A Quick Introduction to Unix/Components< A Quick Introduction to Unix
Unix is made up of three components
- the kernel;
- the shell; and
The kernel of Unix is the heart of the operating system. It allocates time and memory to programs and handles the file structure and communication between the different parts of the computer system such as the keyboard and the screen.
The shell is an interface between the user and the Unix kernel. It resembles the ‘dos box’ that Windows displays if you run the command cmd. When a user logs in, Unix checks their username and password and then starts a program called the shell. The shell interprets the commands the user types and transmits them to the kernel to be executed. These commands are programs.

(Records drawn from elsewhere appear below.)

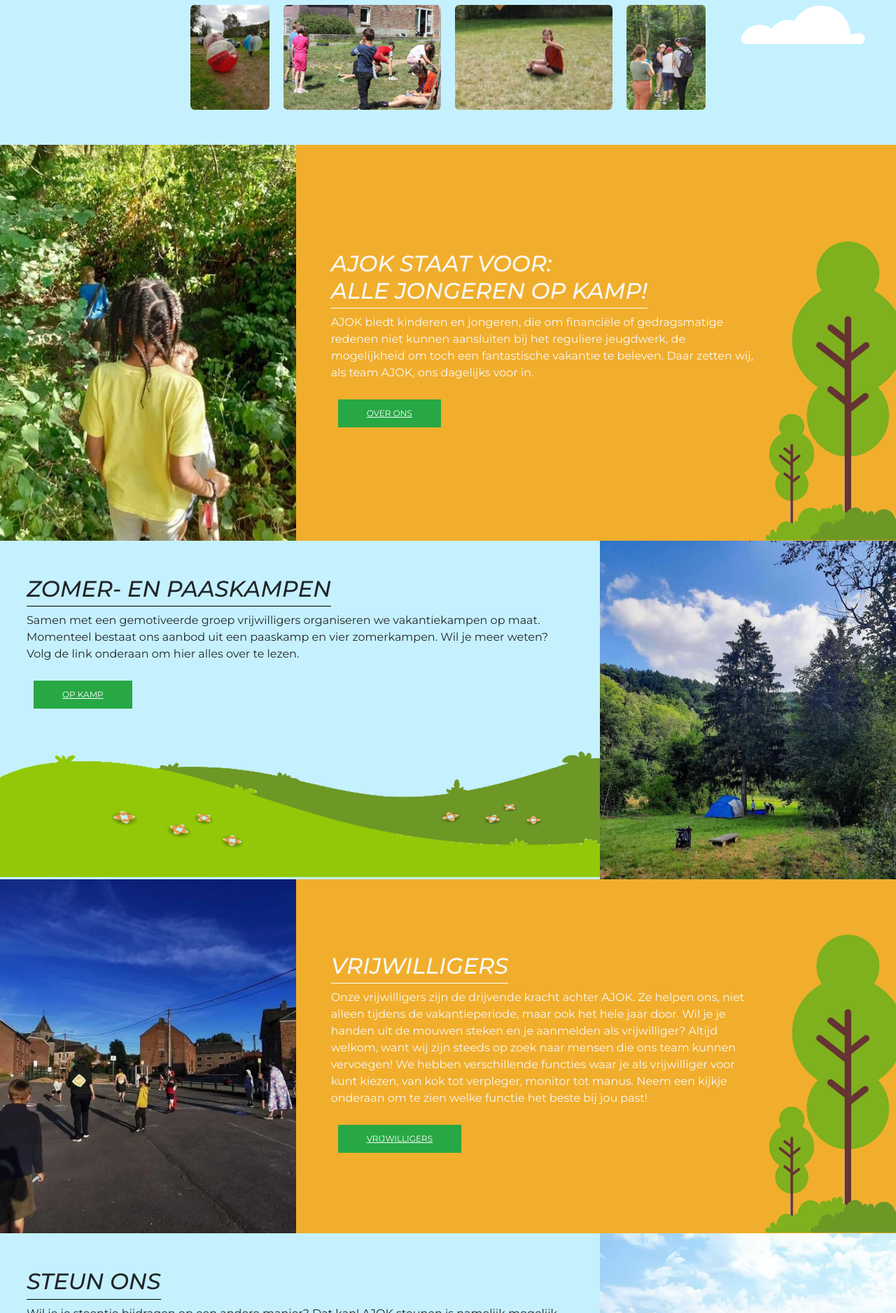
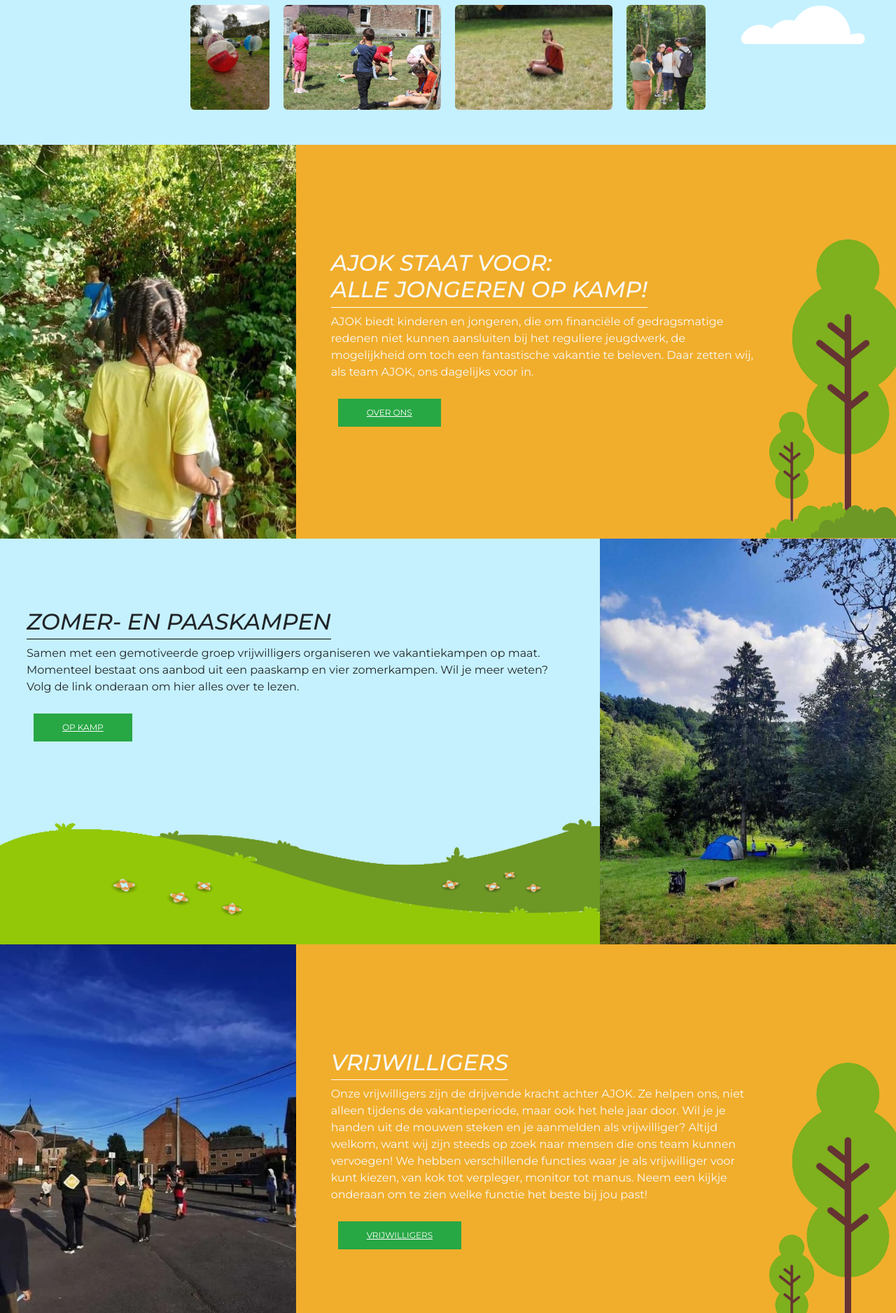
Before and after one commit to arnodeceuninck/ajok-website, a Jekyll site: the page built from index.html, in a window 1280 px wide. Shown: the part 559-2436 px from the top of the page at 70% size. Built offline with Jekyll 4.4.1, drawn with Linux system fonts in a browser that asks for light colours; nearby versions of some CDN libraries.

Commit message:
update artifacts image location + remove white line below heuveltjes + increase minsize of section by adding padding

```diff
--- a/_includes/homepage-banner.html
+++ b/_includes/homepage-banner.html
@@ -2,7 +2,7 @@
 
     <div class="row align-items-center justify-content-center g-4">
 
-        <img id="clouds" src="assets/images/wolkjes.png"
+        <img id="clouds" src="assets/images/artifacts/wolkjes.png"
         style="position: absolute; top: 0px; left: -50px; height: 120px; width: auto; z-index: 0;" />
 
         <div class="col-12 col-md-4 mb-3 mb-md-0 mx-auto text-center" style="z-index: 1; ">
--- a/_includes/section-img-left.html
+++ b/_includes/section-img-left.html
@@ -1,4 +1,4 @@
-<div class="row align-items-center mb-0 bg-primary  text-light" style="position: relative;"
+<div class="row align-items-stretch mb-0 bg-primary  text-light" style="position: relative;"
     id="{{ include.title | strip }}">
     {% if include.img_mobile %}
     <div class="d-md-none" style="width: 100%;">
@@ -6,11 +6,15 @@
     </div>
     {% endif %}
 
-    <div class="col-md-4 d-none d-md-block" style="padding: 0%;">
+    <!-- <div class="col-md-4 d-none d-md-block" style="padding: 0%;">
         <img src="{{ include.img }}" class="img-fluid" style="object-fit: cover;">
+    </div> -->
+
+    <div class="col-md-4 d-none d-md-block" style="padding-right: 0;">
+        <div style="background-image: url('{{ include.img }}'); background-size: cover; background-position: center; height: 100%;"></div>
     </div>
 
-    <div class="col-md-8" style="padding: 50px; z-index: 1;">
+    <div class="col-md-8 d-flex flex-column justify-content-center" style="padding-left: 50px; padding-right: 50px; padding-top: 150px; padding-bottom: 150px; z-index: 1;">
         <h2 class="text-uppercase text-light font-italic white-line-below">{{ include.title }}</h2>
         <p style="padding-right: 20%;">{{ include.text }}</p>
         {% if include.call_to_action %}
@@ -20,7 +24,7 @@
 
 
 
-    <img id="tree" src="assets/images/boompjes.png"
+    <img id="tree" src="assets/images/artifacts/boompjes.png"
         style="position: absolute; height: auto; width: 20%; right: -50px; z-index: 0; bottom: 0" />
 
 </div>
--- a/_includes/section-img-right.html
+++ b/_includes/section-img-right.html
@@ -8,7 +8,7 @@
 
     <div class="col-md-8" style="position: relative;">
         <div class="row" style="height: fit-content;">
-            <div style="padding: 50px;">
+            <div style="padding-left: 50px; padding-right: 50px; padding-top: 100px; padding-bottom: 100px;">
                 <h2 class="text-uppercase font-italic black-line-below">{{ include.title }}</h2>
                 <p>{{ include.text }}</p>
                 {% if include.call_to_action %}
@@ -17,7 +17,7 @@
             </div>
         </div>
         <div class="row mt-auto">
-            <img id="hills" src="assets/images/heuveltjes.png" style="padding: 0; width: 100%;" />
+            <img id="hills" src="assets/images/artifacts/heuveltjes.png" style="padding: 0; width: 100%;" />
         </div>
     </div>
 
--- a/index.html
+++ b/index.html
@@ -17,7 +17,7 @@ title: "Alle Jongeren Op Kamp"
         <div class="col-12">
             <h2>Vakantiekampen voor maatschappelijk kwetsbare jongeren</h2>
 
-            <img id="clouds" src="assets/images/wolkjes.png"
+            <img id="clouds" src="assets/images/artifacts/wolkjes.png"
             style="position: absolute; height: 120px; width: auto; right: -30px; z-index: -1;" />
 
             <p>Een onvergetelijke vakantie kunnen de mooiste herinneringen creëren. Helaas kunnen veel kinderen niet van een zorgeloze vakantie genieten. AJOK neemt als vzw grote stappen om hier verandering in te brengen, want, vakantie is simpelweg een basisrecht!</p>
```
Also changed, not shown: assets/images/artifacts/boompjes.png (renamed from assets/images/boompjes.png), assets/images/artifacts/heuveltjes.png (added), assets/images/artifacts/wolkjes.png (renamed from assets/images/wolkjes.png), assets/images/heuveltjes.png (deleted).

There are a variety of shells available for the various Unix systems. The expert user can customise their own shell and users can use different shells on the same machine.
The shell and kernel work together like this:
- a user types cat somefile to display a file;
- the shell finds the program cat;
- the shell instructs the kernel to run the program cat on somefile;
- When the program finishes the kernel passes control back to the shell and displays the Unix prompt.
There are a number of different shells for Unix. People can become very attached to the shell they prefer. Popular shells include
- sh - the bourne shell
- bash - the bourne again shell
- csh - the c shell
- ksh - the Korn shell (strangely, not named for the band)
- zsh - the z shell
You can invoke any shell installed on your system with one of the above commands at the prompt. (Notice that this means you start a new shell within a shell!). We won't cover the distinctions about different shells at this time. When you begin to write Unix Shell Scripts you will probably want to choose a shell and stick with it if you can. Each shell has its advocates. The Bourne again shell is popular with many script writers. Some in the Unix community have expressed doubts about the suitability of the c shell for scripting, but this is something you can address when you know more about Unix (see Csh Programming Considered Harmful).
You can start a shell of a particular kind by typing the shell name at the command line prompt.
Programs are not part of the operating system as such, but they are logical sequences of commands, developed for implementing specific tasks. They usually include application software running at the user end.
- Shells and subshells
- Directory Structure
- Changing Directories
- Listing Files and Directories
- Files and Processes
- Exercises 1
- Creating Directories
- Creating Files
- Special Directories
- Exercises 2
- Copying Files
- Moving Files
- Deleting Files
- Exercises 3
- Searching Text Files
- More grep examples
- Permissions on Files and Directories
- Editing Text
- Exercises 4
- My First Shell Script
- Job Control
- Environment Variables